Crystal gazing is an inherently risky proposition, more so when one is asked to put the clock forward by as much as two decades to predict how the Indian Air Force (IAF) would look and what would be its force structures in 2030. A difficult task indeed but made somewhat easier by two eventful developments. First was the emergence of India as the new economic powerhouse; second, was the IAF’s growing aspirations to transform itself from a mere sub-continental tactical force to an inter-continental, strategic aerospace power in conformity with other leading air forces in the world.
India’s economic rise on the world stage and the changing geo-political and security scenarios transformed the IAF’s perceptions of its vastly changing and enhanced roles and responsibilities. The IAF began to appreciate the necessity to acquire comprehensive operational capabilities characterised by flexibility, quick response, mobility and transportability of all forms of national power, as well as, long reach and precisiontargeting fire power with minimal collateral damage—all attributes of a modern strategic air force. In this scenario, how should the IAF work towards building its capabilities into the 2030s? Any assessment of the future direction of the IAF must take into account the likely capabilities of countries whose air power could impinge on India’s security, in particular, and its enhanced global responsibilities, in general.
Two major adversaries in India’s immediate neighbourhood are China and Pakistan. China’s military modernisation, progressing purposefully for more than two decades, received another shot in the arm in the early 1990s when Beijing observed the superiority demonstrated by the coalition forces in the first Iraq war. This was also the time when it started to have access to the Soviet/Russian latest technologies and design base.
China’s modernisation drive to replace its antiquated weapon systems with the help of Russian technology and expertise saw the rapid transformation of People’s Liberation Army Air Force (PLAAF) which, by 2005, had acquired close to 400 Su-27/Su-30 aircraft.

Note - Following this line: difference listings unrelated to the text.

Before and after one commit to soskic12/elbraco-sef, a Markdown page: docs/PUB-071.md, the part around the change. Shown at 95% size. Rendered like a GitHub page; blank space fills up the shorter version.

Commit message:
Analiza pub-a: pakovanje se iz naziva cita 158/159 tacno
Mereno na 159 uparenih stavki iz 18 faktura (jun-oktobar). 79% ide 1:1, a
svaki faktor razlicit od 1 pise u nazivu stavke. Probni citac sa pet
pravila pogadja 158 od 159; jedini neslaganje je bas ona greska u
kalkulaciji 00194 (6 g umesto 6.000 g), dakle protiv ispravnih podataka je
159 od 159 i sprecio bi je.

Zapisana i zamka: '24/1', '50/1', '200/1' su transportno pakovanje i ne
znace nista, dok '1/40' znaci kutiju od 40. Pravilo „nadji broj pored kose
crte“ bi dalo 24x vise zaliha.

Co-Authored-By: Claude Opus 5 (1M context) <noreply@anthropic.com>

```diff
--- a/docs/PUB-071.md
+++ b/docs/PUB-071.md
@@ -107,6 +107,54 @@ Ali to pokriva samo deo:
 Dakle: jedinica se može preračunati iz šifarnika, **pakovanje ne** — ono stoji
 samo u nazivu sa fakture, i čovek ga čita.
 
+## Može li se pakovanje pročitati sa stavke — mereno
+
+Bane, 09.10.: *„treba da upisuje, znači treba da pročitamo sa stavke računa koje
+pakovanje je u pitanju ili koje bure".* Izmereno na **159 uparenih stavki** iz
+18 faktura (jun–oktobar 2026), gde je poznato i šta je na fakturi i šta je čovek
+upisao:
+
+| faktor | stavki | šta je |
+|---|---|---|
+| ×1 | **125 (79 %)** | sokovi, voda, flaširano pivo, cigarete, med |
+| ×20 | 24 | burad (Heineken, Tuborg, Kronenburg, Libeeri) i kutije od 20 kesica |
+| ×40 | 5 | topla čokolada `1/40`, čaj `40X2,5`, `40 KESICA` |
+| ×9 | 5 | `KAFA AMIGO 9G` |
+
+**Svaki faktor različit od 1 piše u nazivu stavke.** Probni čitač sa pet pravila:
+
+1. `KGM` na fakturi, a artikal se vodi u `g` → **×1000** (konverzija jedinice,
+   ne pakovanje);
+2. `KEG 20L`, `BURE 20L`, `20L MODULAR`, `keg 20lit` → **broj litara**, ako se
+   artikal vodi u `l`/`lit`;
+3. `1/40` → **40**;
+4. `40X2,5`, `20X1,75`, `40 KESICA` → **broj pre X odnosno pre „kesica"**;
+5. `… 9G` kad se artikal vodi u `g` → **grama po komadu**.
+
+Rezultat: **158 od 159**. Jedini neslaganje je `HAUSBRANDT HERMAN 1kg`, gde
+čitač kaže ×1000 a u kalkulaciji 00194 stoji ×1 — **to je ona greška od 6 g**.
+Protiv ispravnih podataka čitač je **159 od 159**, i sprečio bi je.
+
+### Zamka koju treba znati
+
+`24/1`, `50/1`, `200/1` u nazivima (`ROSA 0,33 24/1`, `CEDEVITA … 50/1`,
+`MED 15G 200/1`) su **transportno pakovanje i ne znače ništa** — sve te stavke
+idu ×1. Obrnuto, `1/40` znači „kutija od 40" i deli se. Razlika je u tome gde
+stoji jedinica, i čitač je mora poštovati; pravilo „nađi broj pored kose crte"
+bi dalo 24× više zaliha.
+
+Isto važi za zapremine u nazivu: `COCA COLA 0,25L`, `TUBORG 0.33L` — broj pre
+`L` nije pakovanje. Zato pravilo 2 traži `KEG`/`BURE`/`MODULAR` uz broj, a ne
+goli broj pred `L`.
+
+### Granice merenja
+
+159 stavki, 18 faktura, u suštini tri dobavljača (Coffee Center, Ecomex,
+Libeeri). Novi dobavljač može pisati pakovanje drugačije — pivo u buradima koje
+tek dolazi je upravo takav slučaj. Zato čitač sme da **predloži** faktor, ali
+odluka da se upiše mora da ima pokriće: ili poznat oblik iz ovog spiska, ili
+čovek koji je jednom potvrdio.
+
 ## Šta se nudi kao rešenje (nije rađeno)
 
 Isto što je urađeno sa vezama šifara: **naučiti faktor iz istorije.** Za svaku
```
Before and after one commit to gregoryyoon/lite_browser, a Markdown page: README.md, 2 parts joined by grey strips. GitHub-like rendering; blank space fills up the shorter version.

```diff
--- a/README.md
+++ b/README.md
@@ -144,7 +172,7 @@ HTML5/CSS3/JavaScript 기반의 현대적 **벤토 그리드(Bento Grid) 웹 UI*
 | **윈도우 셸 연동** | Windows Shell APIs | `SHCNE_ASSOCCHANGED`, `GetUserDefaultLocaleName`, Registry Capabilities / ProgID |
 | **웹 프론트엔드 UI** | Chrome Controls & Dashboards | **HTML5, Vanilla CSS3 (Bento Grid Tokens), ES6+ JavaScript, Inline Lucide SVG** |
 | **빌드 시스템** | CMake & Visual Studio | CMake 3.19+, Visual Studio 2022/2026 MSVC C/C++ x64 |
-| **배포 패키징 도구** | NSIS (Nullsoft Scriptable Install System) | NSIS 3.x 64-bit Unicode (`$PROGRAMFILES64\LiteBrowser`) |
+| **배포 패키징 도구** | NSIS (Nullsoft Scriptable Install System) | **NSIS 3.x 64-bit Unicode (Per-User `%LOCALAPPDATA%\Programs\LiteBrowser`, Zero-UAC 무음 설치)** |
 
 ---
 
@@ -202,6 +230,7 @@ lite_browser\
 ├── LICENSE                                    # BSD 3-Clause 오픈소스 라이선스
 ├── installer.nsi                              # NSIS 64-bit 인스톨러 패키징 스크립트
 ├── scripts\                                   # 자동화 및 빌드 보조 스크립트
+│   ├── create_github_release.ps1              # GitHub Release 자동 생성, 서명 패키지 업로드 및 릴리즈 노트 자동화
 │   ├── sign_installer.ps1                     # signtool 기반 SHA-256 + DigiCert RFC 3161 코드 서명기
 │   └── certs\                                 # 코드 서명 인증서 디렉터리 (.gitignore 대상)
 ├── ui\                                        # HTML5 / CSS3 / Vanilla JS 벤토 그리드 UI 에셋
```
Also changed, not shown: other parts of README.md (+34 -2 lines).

This figure continues to increase with China’s home production of J-11 aircraft. In addition, domestic production of other types such as JH-7/7A, FC-1 and J-10 is progressing at a feverish pitch. PLAAF is close to realising its aim to have a predominantly Fourth Generation air force providing it with all-pervading capabilities of a modern, state-ofthe-art, offensive air arm with matching force-multipliers and support systems in a network-centric warfare scenario.
As a partner in US’ ‘Global War On Terror’, Pakistan has been already supplied with $11 billion (Rs 52,860 crore) worth of modern weapon systems, including the latest F-16 aircraft, which even deposed dictator General Pervez Musharraf admitted recently could be used against India. In addition, Pakistan has started producing the JF-17 Thunder (Chinese FC-1) indigenously. The Pakistan Air Force is being given maximum priority to transform itself into a modern fighting force. Soon, India could be confronted with 1,500 to 2,000 Fourth Generation combat fighter jets at its two borders.
Enhancing Combat Power
Against this backdrop, the IAF has to build itself to face the emerging threats and future challenges. So what sort of air force is visualised in 2030, a time when the IAF will also be getting ready to celebrate its centenary? The present discussion will focus on the issue of combat power.
An earlier assessment that a somewhat qualitatively improved 35-squadron force would be reasonably efficient was obviously flawed in the rapidly changing security paradigms. The IAF is at present struggling with a depleted strength of around 30 squadrons, amounting to a numerical degradation by 25 per cent of its earlier strength of 39-and-half. Once again, there was seemingly flawed thinking in some quarters that force multipliers could offset shrinking force levels. But force multiplication can never be a substitute for force, and this is even more so when the adversary also possesses force multipliers. It is known that China is well ahead of India in force multipliers and Pakistan is trying its utmost to catch up, while, as stated earlier, both are feverishly modernising their combat force levels.
Evidently, the IAF will have to embark on not just a modernisation plan but also a comprehensive inventory augmentation programme to build up its combat force to the desired levels. While it is not suggested that the IAF should match its adversaries ‘brick-for-brick and stone-for-stone’ but it would certainly have to work towards building capabilities to manage a two-front requirement with a proper mix of high, medium and low-end performance aircraft. It must also be remembered that the very definition of ‘performance’ continues to change with the continuing infusion of ever-increasing high-end technologies.